**DATA**
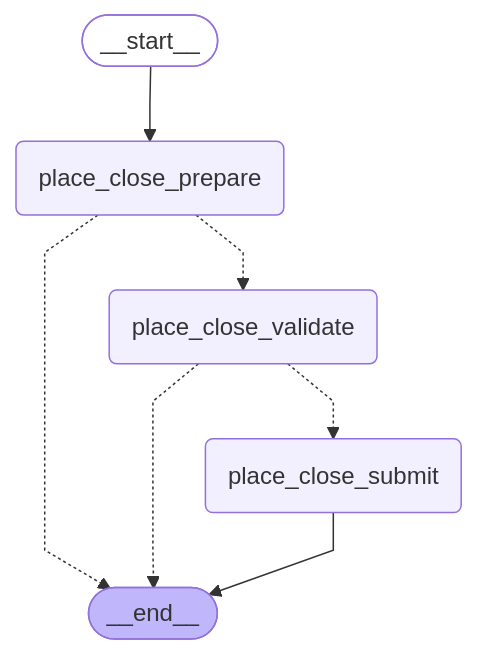
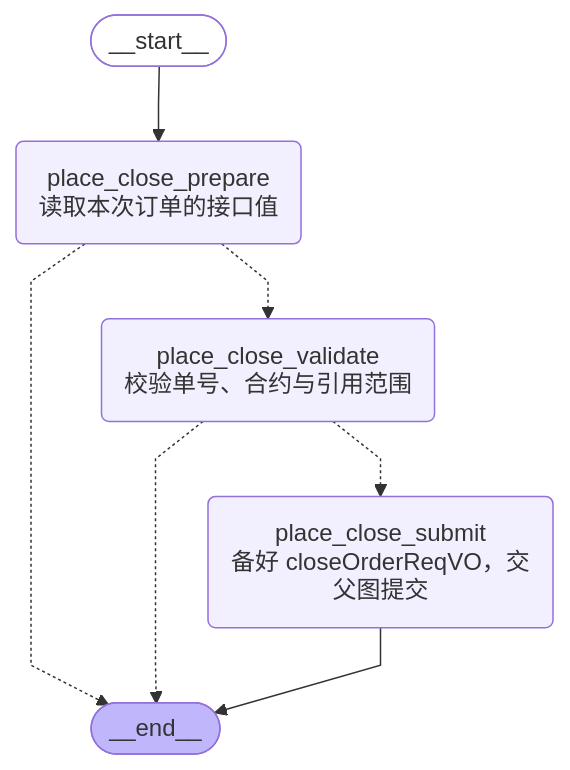
One commit to HXLoong/aigc-langgraph-main changed the diagram in docs/architecture/close-place-flow.md. Above: the diagram before and after it, drawn with Mermaid. The commit also changed 17 other files, not shown here.

````diff
--- a/docs/architecture/close-place-flow.md
+++ b/docs/architecture/close-place-flow.md
@@ -7,22 +7,22 @@
 ```mermaid
 ---
 config:
   flowchart:
     curve: linear
 ---
 graph TD;
 	__start__([<p>__start__</p>]):::first
-	place_close_prepare(place_close_prepare)
-	place_close_validate(place_close_validate)
-	place_close_submit(place_close_submit)
+	place_close_prepare(place_close_prepare<br/>读取本次订单的接口值)
+	place_close_validate(place_close_validate<br/>校验单号、合约与引用范围)
+	place_close_submit(place_close_submit<br/>备好 closeOrderReqVO，交父图提交)
 	__end__([<p>__end__</p>]):::last
 	__start__ --> place_close_prepare;
 	place_close_prepare -.-> __end__;
 	place_close_prepare -.-> place_close_validate;
 	place_close_validate -.-> __end__;
 	place_close_validate -.-> place_close_submit;
 	place_close_submit --> __end__;
 	classDef default fill:#f2f0ff,line-height:1.2
 	classDef first fill-opacity:0
 	classDef last fill:#bfb6fc
 ```
````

**WORK TO COMPLETE**
Retrieve each line from the records above where the word "docs" occurs.

**TASK SOLUTION**
One commit to HXLoong/aigc-langgraph-main changed the diagram in docs/architecture/close-place-flow.md. Above: the diagram before and after it, drawn with Mermaid. The commit also changed 17 other files, not shown here.
--- a/docs/architecture/close-place-flow.md
+++ b/docs/architecture/close-place-flow.md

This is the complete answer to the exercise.